The Royal Institution of Chartered Surveyors (RICS) said a net balance of +8% of its members reported a rise in the volume of fresh listings.
The balance for new buyer demand was +9%, making March the closest the market has come to balance between trends in supply and demand since the coronavirus pandemic began.
RICS said +74% of its members reported a rise in house prices last month, easing off from February’s revised +78%. A Reuters poll of economists had pointed to a reading of +75%.
Other measures of house prices have shown double-digit percentage rises over the past 12 months as the shift in demand towards larger homes away from city centres, that was triggered by the pandemic lockdowns, continued.
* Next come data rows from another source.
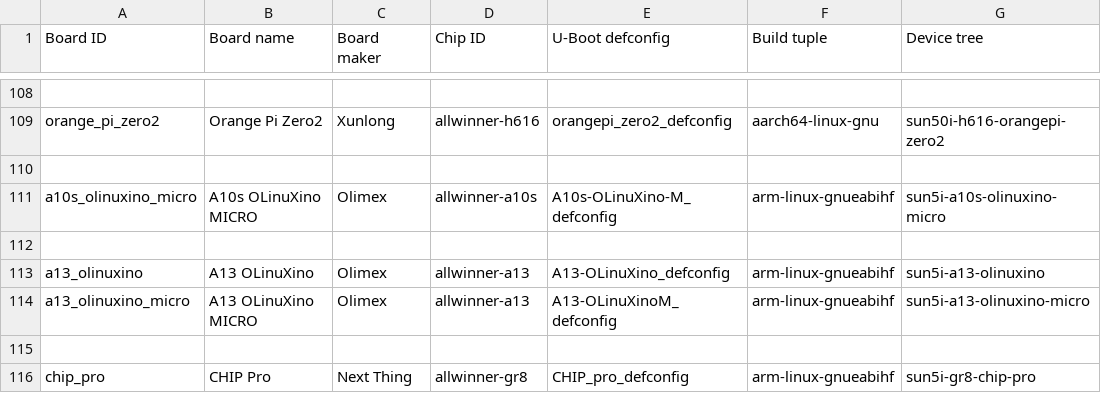
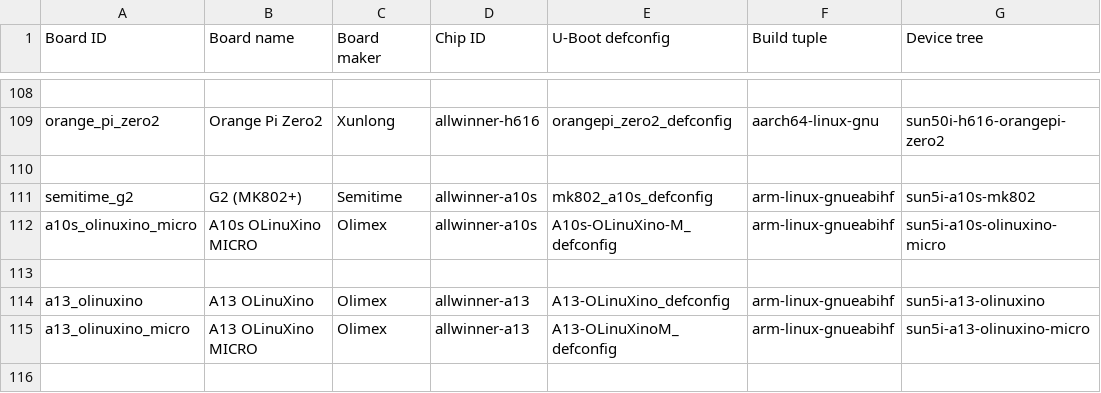
Before and after one commit to johang/sd-card-images, a CSV file: boards.csv, drawn as a sheet; only a part is shown, gaps mark what is left out; the shorter side is filled out with more unchanged rows; the diff names each change by its address in the sheet, - before the commit and + after, or states it on an @@ line.

Commit message:
Add MK802+

```diff
--- a/boards.csv
+++ b/boards.csv
+row 111: semitime_g2 | G2 (MK802+) | Semitime | allwinner-a10s | mk802_a10s_defconfig | arm-linux-gnueabihf | sun5i-a10s-mk802
```
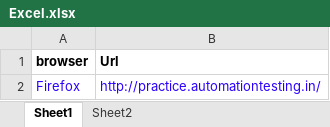
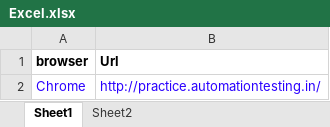
Before and after one commit to Ashish-Kumar-Vanjarapu/Automation-Framework, an Excel workbook: AutomationPractise/Utilities/Excel.xlsx, sheet Sheet1, drawn as a sheet; values as stored, in another font and other column widths than the file's, no borders; the diff names each change by its address in the sheet, - before the commit and + after, or states it on an @@ line.

Commit message:
Fifth Commit
Executed all the test cases for the MultipleClasses_Excel package
through testng xml file and Maven commands

```diff
--- a/AutomationPractise/Utilities/Excel.xlsx (sheet Sheet1)
+++ b/AutomationPractise/Utilities/Excel.xlsx (sheet Sheet1)
-A2 (browser): Firefox
+A2 (browser): Chrome
```
Also changed, not shown: sheet Sheet2, 34 other files.
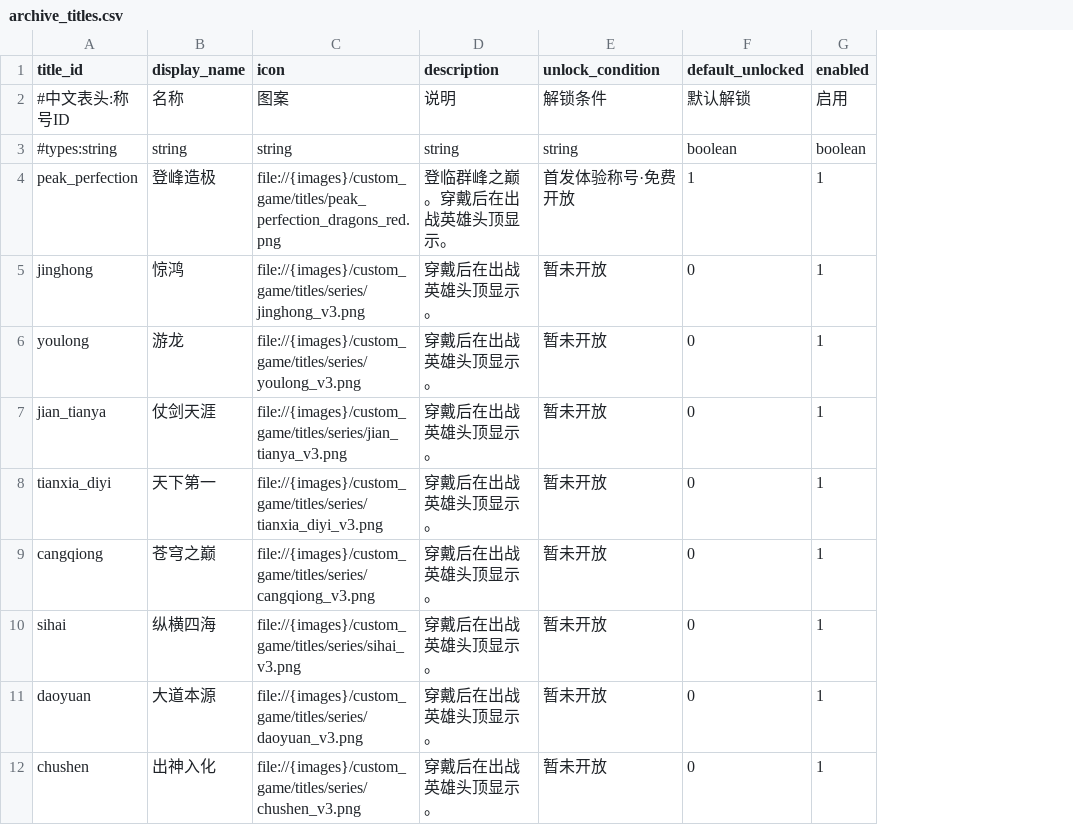
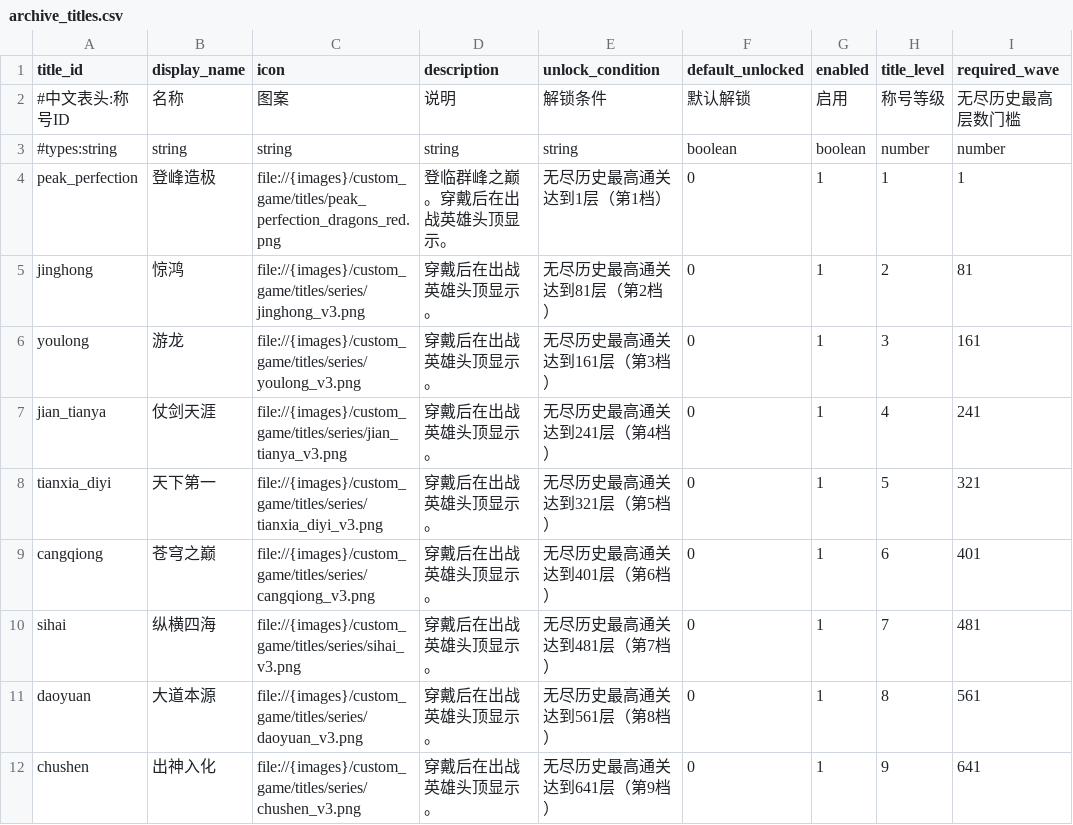
Before and after one commit to MouOwO/Survival, a CSV file: data/csv/存档系统/archive_titles.csv, drawn as a sheet; the diff names each change by its address in the sheet, - before the commit and + after, or states it on an @@ line.

Commit message:
feat(titles): unlock and auto-select titles every 80 endless waves

```diff
--- a/data/csv/存档系统/archive_titles.csv
+++ b/data/csv/存档系统/archive_titles.csv
+column H (title_level), rows 2-12: 称号等级 | number | 1 | 2 | 3 | 4 | 5 | 6 | 7 | 8 | 9
+column I (required_wave), rows 2-12: 无尽历史最高层数门槛 | number | 1 | 81 | 161 | 241 | 321 | 401 | 481 | 561 | 641
-E4 (unlock_condition): 首发体验称号·免费开放
+E4 (unlock_condition): 无尽历史最高通关达到1层（第1档）
-F4 (default_unlocked): 1
+F4 (default_unlocked): 0
-E5 (unlock_condition): 暂未开放
+E5 (unlock_condition): 无尽历史最高通关达到81层（第2档）
-E6 (unlock_condition): 暂未开放
+E6 (unlock_condition): 无尽历史最高通关达到161层（第3档）
-E7 (unlock_condition): 暂未开放
+E7 (unlock_condition): 无尽历史最高通关达到241层（第4档）
-E8 (unlock_condition): 暂未开放
+E8 (unlock_condition): 无尽历史最高通关达到321层（第5档）
-E9 (unlock_condition): 暂未开放
+E9 (unlock_condition): 无尽历史最高通关达到401层（第6档）
-E10 (unlock_condition): 暂未开放
+E10 (unlock_condition): 无尽历史最高通关达到481层（第7档）
-E11 (unlock_condition): 暂未开放
+E11 (unlock_condition): 无尽历史最高通关达到561层（第8档）
-E12 (unlock_condition): 暂未开放
+E12 (unlock_condition): 无尽历史最高通关达到641层（第9档）
```
Also changed, not shown: 16 other files.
RICS Chief Economist Simon Rubinsohn said the housing market remained resilient despite concerns about the rising cost of living, including higher interest rates, and the war in Ukraine.
“It is encouraging that a little more stock appears to be returning to the market,” Rubinsohn said.
“This is still early days in that inventory remains not far off historic lows but if the trend continues, it could help to create a better balance between supply and demand.”
Although the Bank of England has raised borrowing costs three times since December to tackle high inflation – and looks set to do so again on May 5 – financing costs are low by historic standards, bolstering demand from buyers, Rubinsohn said.
(Writing by William Schomberg; editing by David Milliken)